Confusing: attacks are on the rise, but the chances of being attacked are dropping. Photo: Live Science


The Inertia

Despite the fact that records of white shark attacks in California are on the rise, the individual risk of being attacked by a shark on the California coast has dropped precipitously since the ’50s, at least according to a recent study conducted by Stanford’s Hopkins Marine Station. The study found that over a 63-year period from 1950 to 2013, on a person-to-person basis, the risk of a shark attack on the California coast has dropped by more than 91 percent.

In the last few years, you’ve probably heard more about shark attacks than usual. The public’s fear of being torn limb from limb, thrashing and wailing and screaming while gouts of dark blood gush from recently-attached slabs of meat, is at Jaws-era levels. Australia’s well-meaning but dumb-as-doornails shark cull brought the subject to the forefront of global news, and those god damn shark lovin’, vegan libtards kept it there, angrily waving their dreadlocks around and defiantly burning sage. Just kidding! They simply listened to reason and scientific evidence.

The study, entitled Reconciling predator conservation with public safety, was published in Frontiers in Ecology and the Environment in October of 2015. It weighed a whole lot of information, all of which directly affects the actual risk of being bitten. If you’re bored already, here’s the guts of it: if you’re a surfer in California, you have a 1-in-17 million chance of being attacked by a shark. Everyday ocean-goers, including surfers, are 1,817 times more likely to drown than they are to die from a shark attack.

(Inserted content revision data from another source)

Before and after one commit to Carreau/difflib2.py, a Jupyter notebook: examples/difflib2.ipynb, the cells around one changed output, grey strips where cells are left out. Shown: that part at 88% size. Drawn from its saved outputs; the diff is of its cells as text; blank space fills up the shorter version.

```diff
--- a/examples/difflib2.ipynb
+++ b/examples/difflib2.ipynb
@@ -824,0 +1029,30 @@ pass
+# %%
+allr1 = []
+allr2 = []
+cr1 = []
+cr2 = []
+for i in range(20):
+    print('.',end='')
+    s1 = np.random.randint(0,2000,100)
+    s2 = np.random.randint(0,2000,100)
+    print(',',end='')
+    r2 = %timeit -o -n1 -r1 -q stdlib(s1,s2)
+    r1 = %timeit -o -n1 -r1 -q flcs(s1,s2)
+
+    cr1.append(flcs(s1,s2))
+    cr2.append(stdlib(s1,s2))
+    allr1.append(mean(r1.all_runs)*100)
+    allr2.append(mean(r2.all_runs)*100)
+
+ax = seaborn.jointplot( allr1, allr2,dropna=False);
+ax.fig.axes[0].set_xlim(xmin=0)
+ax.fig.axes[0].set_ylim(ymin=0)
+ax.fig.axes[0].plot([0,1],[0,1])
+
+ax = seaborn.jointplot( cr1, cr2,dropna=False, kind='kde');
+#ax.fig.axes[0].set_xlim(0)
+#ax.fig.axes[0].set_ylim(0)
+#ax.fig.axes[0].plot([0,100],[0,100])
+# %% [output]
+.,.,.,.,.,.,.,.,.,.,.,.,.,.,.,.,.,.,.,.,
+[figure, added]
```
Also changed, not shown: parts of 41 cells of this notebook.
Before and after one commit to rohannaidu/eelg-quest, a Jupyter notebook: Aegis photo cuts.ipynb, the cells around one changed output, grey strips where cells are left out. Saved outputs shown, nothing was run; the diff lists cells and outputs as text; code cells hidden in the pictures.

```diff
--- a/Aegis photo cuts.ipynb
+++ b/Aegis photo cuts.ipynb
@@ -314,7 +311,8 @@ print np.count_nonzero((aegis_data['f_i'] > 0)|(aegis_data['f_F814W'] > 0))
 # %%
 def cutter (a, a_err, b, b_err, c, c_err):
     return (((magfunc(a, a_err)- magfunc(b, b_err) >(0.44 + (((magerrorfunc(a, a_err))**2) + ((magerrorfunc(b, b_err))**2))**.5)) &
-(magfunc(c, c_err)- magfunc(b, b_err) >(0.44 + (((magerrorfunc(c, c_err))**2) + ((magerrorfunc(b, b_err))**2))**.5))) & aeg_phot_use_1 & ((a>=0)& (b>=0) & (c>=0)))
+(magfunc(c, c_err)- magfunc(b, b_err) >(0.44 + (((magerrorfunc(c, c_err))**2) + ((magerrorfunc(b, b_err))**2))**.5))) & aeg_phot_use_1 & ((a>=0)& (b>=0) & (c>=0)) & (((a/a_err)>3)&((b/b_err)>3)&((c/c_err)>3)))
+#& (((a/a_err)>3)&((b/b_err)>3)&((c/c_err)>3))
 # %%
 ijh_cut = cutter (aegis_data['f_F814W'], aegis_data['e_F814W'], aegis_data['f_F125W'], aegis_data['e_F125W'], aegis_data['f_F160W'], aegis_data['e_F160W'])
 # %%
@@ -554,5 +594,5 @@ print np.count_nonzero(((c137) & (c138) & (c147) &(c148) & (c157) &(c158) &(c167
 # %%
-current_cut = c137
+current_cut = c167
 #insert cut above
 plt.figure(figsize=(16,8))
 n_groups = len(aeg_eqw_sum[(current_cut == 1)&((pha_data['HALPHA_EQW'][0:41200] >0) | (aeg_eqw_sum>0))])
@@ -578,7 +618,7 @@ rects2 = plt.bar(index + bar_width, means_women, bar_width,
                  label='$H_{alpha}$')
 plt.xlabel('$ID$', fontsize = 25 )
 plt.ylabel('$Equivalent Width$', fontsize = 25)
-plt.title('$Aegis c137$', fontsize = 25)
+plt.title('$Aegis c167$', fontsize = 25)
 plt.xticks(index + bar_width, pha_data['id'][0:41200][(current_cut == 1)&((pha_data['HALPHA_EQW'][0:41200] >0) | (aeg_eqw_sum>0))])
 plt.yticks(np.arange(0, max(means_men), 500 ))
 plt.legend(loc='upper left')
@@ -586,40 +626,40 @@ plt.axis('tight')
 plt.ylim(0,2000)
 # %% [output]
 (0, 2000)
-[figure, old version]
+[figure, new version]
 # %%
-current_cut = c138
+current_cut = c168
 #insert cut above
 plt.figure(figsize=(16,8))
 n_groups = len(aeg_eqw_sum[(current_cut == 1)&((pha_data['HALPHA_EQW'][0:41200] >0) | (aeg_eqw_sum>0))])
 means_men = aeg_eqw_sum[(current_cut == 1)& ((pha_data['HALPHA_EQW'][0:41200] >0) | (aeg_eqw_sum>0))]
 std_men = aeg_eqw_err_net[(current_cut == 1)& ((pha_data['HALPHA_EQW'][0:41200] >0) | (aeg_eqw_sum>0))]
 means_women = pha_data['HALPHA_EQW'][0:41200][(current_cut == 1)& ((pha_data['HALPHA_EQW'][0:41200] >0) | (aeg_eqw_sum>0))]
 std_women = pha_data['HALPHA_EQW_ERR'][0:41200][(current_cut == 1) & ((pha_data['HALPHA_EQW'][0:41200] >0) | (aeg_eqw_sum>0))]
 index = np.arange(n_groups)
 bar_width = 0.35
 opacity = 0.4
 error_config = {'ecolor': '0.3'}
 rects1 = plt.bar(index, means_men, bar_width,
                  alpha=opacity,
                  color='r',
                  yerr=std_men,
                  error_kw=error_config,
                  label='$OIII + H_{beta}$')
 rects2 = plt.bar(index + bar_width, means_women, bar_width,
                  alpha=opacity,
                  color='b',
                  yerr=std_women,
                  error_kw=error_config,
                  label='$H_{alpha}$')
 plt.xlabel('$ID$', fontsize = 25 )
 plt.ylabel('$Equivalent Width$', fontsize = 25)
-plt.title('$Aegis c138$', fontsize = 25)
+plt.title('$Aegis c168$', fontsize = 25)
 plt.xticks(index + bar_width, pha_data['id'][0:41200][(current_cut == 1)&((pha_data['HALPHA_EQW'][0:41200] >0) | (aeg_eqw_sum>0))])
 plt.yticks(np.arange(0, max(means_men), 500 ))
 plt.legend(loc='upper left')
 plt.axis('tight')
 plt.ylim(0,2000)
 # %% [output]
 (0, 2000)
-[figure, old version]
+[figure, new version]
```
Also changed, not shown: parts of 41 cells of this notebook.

According to the authors of the study, while the number of actual attacks has basically remained the same in California (about once a year on average in the ’50s to one-to-two attacks per year now), the number of people in the water has skyrocketed. “Right now your chances to have a shark interaction is much lower than it was in the ’50s,”  Francesco Ferretti, a shark researcher who studies the human impact on ocean health, explained. In short, the risk is spread out. It’s like that old saying: You don’t have to run faster than the bear to get away. You just have to run faster than the guy next to you. Sort of.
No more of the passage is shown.